Strobilops labyrinthicus along with all other Pulmonates have lost their gills and have formed an air breathing sac or lung.  The mantle cavity wall has become more vascularized and has turned into a lung sac.  By relaxation and contraction of the mantle muscles, air is moved in and out of a small opening called the peristomium.  This is how oxygen and carbon dioxide gases are exchange with the environment and the vascular system of the snail.  Because these snails have a lung sac they no longer need to have a gill (Archerd,2008). Snail internal anatomy

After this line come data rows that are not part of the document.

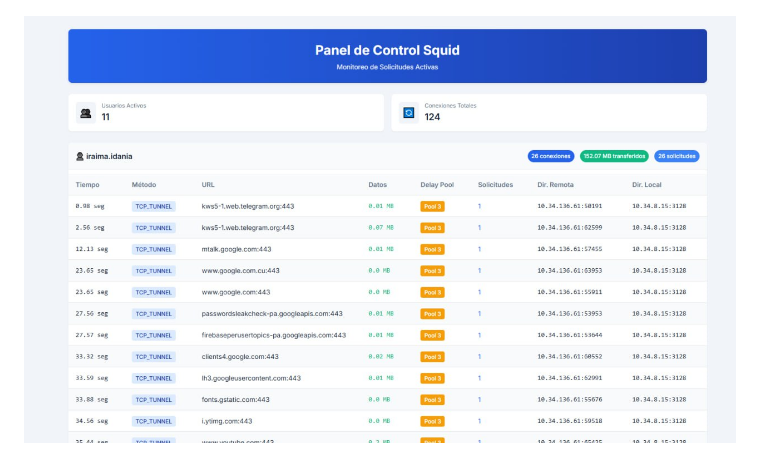
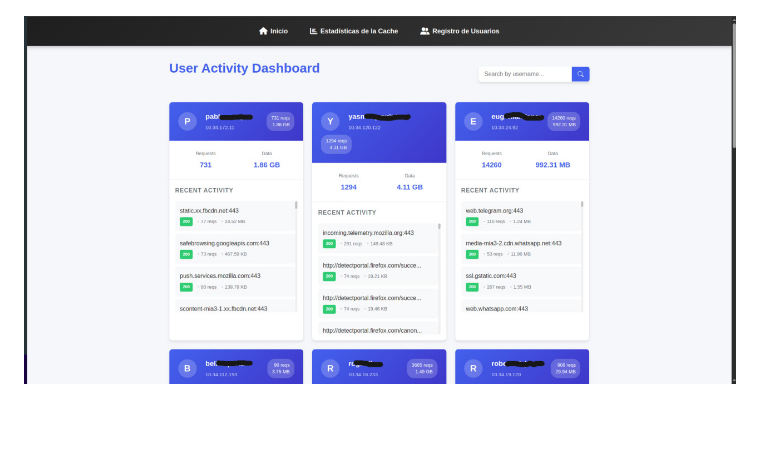
Before and after one commit to kaelthasmanu/SquidStats, a Markdown page: README.md, the part around the change. Rendered like a GitHub page; blank space fills up the shorter version.

Commit message:
fix demo image

```diff
--- a/README.md
+++ b/README.md
@@ -6,7 +6,7 @@ A modern tool for parsing and analyzing Squid logs, providing a sleek and user-f
 
 ![DEMO](https://github.com/kaelthasmanu/SquidStats/blob/main/assets/photo_2025-03-16_10-33-06.jpg "DEMO")
 
-![DEMO](https://github.com/kaelthasmanu/SquidStats/blob/main/assets/photo_2025-03-16_10-33-06.jpg "DEMO")
+![DEMO](https://github.com/kaelthasmanu/SquidStats/blob/main/assets/photo_2025-04-04_15-45-33.jpg "DEMO")
 
 ![DEMO2](https://github.com/kaelthasmanu/SquidStats/blob/main/assets/Screenshot%20from%202025-03-18%2001-02-36.png "DEMO2")
 
```
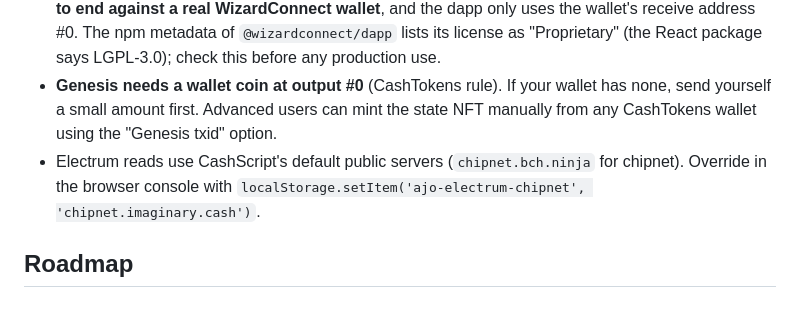
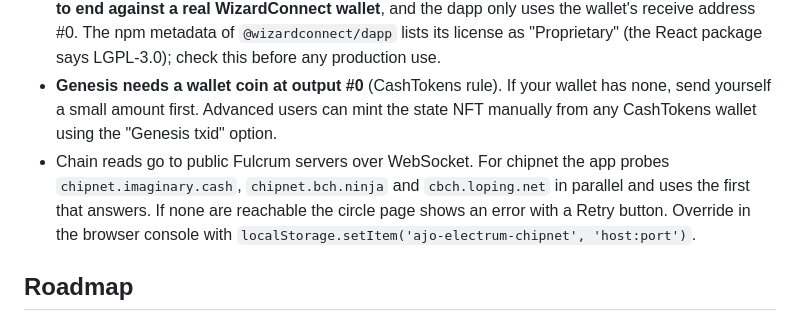
Before and after one commit to Afar88/Ajochain, a Markdown page: README.md, the part around the change. Rendered like a GitHub page.

```diff
--- a/README.md
+++ b/README.md
@@ -98,7 +98,7 @@ Requires Node 20+. Uses `cashscript`/`cashc` **0.14.0**, `@bitauth/libauth` 3, `
 - **Cancel** needs every member's signature, and the web UI doesn't build cancel txs yet (contract + tests only).
 - **WizardConnect**: integrated with the official `@wizardconnect/core` / `@wizardconnect/dapp` packages (pairing QR, session resume, sign + broadcast for genesis and contributions). It is **not yet tested end to end against a real WizardConnect wallet**, and the dapp only uses the wallet's receive address #0. The npm metadata of `@wizardconnect/dapp` lists its license as "Proprietary" (the React package says LGPL-3.0); check this before any production use.
 - **Genesis needs a wallet coin at output #0** (CashTokens rule). If your wallet has none, send yourself a small amount first. Advanced users can mint the state NFT manually from any CashTokens wallet using the "Genesis txid" option.
-- Electrum reads use CashScript's default public servers (`chipnet.bch.ninja` for chipnet). Override in the browser console with `localStorage.setItem('ajo-electrum-chipnet', 'chipnet.imaginary.cash')`.
+- Chain reads go to public Fulcrum servers over WebSocket. For chipnet the app probes `chipnet.imaginary.cash`, `chipnet.bch.ninja` and `cbch.loping.net` in parallel and uses the first that answers. If none are reachable the circle page shows an error with a Retry button. Override in the browser console with `localStorage.setItem('ajo-electrum-chipnet', 'host:port')`.
 
 ## Roadmap
 
```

Pulmonates also have some other adaptations they have gone through to be able to survive living on land.  One thing that snails have to do well is conserve water because water is more scarce on land.  They do this with having more complex excretory systems.  Nitrogen and other wastes are turned into uric acid which is then excreted as a solid crystalline waste (Archerd, 2008).  In the formation of uric acid most of the water is taken out.  This water is then reabsorbed by the body.  This reabsorption of water helps the snail conserve as much water as possible.

Many snails in the Superorder Stylommatophora have also changed their feeding and reproductive habits.  These snails can only be active only when the humidity in their microhabitat is 90% or above.  This causes many of the snails to be nocturnal in both feeding and reproduction because the air is more humid at night (Archerd, 2008).


What does this snail eat? Nutrition